**What needs to be done:**
Lines holding the word "center": how many does the material below have? Answer with nothing but the number.
-----
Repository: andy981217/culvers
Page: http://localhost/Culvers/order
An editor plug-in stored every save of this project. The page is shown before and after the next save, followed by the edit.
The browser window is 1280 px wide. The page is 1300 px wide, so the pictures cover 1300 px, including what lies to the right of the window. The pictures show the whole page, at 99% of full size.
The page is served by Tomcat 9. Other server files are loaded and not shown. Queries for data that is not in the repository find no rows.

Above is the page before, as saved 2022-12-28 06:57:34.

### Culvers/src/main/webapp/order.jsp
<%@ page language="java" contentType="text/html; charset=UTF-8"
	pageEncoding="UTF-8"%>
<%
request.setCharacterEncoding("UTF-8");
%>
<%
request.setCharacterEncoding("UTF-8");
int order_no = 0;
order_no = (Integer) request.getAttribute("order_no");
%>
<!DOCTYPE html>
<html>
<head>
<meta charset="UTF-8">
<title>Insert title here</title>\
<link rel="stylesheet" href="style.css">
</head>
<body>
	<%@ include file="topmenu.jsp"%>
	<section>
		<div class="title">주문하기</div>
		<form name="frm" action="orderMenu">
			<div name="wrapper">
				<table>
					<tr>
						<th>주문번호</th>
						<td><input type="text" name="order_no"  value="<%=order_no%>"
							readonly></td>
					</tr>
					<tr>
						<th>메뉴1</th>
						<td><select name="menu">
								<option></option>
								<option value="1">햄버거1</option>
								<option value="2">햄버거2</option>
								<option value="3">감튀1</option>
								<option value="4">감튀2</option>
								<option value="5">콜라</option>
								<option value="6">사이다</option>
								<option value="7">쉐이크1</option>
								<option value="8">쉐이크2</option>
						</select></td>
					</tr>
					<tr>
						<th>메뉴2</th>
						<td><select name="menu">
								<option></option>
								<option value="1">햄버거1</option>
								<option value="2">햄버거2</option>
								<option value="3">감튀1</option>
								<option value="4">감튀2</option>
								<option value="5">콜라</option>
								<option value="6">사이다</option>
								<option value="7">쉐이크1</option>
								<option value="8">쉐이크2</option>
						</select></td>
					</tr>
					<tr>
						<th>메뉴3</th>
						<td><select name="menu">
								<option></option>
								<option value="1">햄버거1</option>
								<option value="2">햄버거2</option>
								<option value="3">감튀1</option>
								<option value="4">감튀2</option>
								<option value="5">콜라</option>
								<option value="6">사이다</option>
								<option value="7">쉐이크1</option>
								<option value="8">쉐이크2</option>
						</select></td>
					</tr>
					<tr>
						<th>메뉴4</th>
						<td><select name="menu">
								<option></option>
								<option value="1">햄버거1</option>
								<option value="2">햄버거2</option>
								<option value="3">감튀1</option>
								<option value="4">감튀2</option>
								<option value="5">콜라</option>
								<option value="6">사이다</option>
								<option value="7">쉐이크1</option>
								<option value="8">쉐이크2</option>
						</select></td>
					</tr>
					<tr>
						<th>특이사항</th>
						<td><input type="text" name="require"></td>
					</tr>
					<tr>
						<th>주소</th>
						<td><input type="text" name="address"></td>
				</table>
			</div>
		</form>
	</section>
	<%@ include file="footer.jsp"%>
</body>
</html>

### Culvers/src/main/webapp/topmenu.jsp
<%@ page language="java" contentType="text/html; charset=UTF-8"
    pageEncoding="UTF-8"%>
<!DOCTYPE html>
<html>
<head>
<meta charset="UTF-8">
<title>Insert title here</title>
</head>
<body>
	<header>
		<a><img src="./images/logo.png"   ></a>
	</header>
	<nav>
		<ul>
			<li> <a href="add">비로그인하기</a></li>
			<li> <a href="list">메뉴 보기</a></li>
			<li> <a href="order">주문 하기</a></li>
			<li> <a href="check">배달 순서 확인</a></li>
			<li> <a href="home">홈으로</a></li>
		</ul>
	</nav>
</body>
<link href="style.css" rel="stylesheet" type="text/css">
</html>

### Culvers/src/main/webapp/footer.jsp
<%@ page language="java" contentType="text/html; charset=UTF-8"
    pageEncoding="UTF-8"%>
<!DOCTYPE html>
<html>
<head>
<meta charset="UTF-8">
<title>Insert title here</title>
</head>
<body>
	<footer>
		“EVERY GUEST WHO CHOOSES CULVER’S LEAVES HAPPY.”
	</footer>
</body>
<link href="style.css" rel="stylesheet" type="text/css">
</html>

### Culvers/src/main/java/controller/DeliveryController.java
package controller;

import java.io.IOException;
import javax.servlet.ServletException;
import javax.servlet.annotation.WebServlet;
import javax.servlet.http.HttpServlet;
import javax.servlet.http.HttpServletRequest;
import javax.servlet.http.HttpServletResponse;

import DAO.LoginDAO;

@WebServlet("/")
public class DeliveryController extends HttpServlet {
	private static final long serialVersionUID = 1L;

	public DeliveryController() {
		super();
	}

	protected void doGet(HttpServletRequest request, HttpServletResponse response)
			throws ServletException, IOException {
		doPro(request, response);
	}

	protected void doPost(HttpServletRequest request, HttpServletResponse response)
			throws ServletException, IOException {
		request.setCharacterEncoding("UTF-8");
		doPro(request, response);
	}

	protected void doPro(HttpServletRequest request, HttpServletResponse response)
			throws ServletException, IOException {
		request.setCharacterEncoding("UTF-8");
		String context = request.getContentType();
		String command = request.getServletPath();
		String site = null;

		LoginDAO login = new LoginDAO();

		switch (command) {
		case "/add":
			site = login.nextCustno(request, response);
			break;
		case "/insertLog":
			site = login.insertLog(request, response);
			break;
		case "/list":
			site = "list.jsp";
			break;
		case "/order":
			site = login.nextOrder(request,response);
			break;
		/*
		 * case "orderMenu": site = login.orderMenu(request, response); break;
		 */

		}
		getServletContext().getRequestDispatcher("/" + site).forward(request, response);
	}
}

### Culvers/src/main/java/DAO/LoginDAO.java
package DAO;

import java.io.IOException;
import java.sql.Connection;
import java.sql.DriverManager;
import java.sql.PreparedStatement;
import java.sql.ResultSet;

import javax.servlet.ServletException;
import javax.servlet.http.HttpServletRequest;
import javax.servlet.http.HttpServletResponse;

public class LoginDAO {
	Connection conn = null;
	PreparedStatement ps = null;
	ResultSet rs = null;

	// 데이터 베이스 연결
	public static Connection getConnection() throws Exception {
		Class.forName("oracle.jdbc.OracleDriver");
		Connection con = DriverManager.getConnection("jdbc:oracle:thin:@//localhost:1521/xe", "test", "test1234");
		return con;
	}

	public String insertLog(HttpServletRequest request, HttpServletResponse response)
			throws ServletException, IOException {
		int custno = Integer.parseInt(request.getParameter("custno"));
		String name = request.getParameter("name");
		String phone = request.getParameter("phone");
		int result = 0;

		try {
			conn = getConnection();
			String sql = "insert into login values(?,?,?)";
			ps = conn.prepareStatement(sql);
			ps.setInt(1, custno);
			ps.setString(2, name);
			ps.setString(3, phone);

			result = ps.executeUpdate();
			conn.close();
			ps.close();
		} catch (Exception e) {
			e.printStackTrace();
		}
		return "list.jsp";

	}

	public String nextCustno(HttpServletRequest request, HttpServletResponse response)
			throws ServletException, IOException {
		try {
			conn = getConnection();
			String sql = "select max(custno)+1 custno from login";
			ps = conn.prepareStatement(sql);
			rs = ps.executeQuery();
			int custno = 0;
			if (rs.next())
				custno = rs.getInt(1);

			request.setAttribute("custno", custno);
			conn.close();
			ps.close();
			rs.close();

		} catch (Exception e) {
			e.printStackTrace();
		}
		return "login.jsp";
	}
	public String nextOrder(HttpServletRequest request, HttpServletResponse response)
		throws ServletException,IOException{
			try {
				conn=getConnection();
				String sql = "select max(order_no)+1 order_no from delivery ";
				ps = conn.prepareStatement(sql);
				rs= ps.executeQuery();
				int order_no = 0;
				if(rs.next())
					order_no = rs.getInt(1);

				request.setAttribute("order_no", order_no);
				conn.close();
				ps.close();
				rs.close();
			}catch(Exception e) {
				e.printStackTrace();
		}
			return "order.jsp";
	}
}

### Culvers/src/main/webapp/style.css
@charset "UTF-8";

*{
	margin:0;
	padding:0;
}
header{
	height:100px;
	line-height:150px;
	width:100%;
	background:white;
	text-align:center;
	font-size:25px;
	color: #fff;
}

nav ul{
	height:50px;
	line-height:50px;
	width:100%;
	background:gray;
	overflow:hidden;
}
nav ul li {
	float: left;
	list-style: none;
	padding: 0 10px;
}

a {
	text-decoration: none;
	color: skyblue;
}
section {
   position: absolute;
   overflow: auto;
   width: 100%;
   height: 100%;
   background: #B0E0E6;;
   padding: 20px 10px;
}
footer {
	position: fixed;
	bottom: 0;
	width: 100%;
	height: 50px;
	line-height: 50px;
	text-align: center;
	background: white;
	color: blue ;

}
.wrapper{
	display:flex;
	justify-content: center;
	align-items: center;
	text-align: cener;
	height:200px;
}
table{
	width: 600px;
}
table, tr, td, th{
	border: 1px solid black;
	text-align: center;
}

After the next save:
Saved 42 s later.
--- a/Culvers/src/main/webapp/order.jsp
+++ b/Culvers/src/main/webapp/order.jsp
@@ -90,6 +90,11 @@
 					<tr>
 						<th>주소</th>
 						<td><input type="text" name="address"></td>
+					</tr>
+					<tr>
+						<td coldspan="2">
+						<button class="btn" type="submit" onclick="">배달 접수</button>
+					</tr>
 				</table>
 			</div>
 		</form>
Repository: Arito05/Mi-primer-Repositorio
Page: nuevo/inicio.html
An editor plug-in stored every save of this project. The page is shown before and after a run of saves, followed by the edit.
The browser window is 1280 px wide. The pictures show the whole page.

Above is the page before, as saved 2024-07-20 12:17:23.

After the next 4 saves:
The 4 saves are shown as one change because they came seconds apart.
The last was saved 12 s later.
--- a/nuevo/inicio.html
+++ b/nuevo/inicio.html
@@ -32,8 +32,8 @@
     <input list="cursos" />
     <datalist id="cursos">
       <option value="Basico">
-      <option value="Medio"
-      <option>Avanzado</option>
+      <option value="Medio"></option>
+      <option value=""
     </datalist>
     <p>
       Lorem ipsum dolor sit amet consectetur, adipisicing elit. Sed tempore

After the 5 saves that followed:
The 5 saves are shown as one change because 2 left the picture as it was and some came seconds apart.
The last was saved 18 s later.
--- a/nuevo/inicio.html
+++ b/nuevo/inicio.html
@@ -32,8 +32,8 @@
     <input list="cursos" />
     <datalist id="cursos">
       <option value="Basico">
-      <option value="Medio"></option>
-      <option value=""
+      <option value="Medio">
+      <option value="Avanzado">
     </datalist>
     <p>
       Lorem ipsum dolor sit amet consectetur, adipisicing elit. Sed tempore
-----
**Answer for this exercise:**
5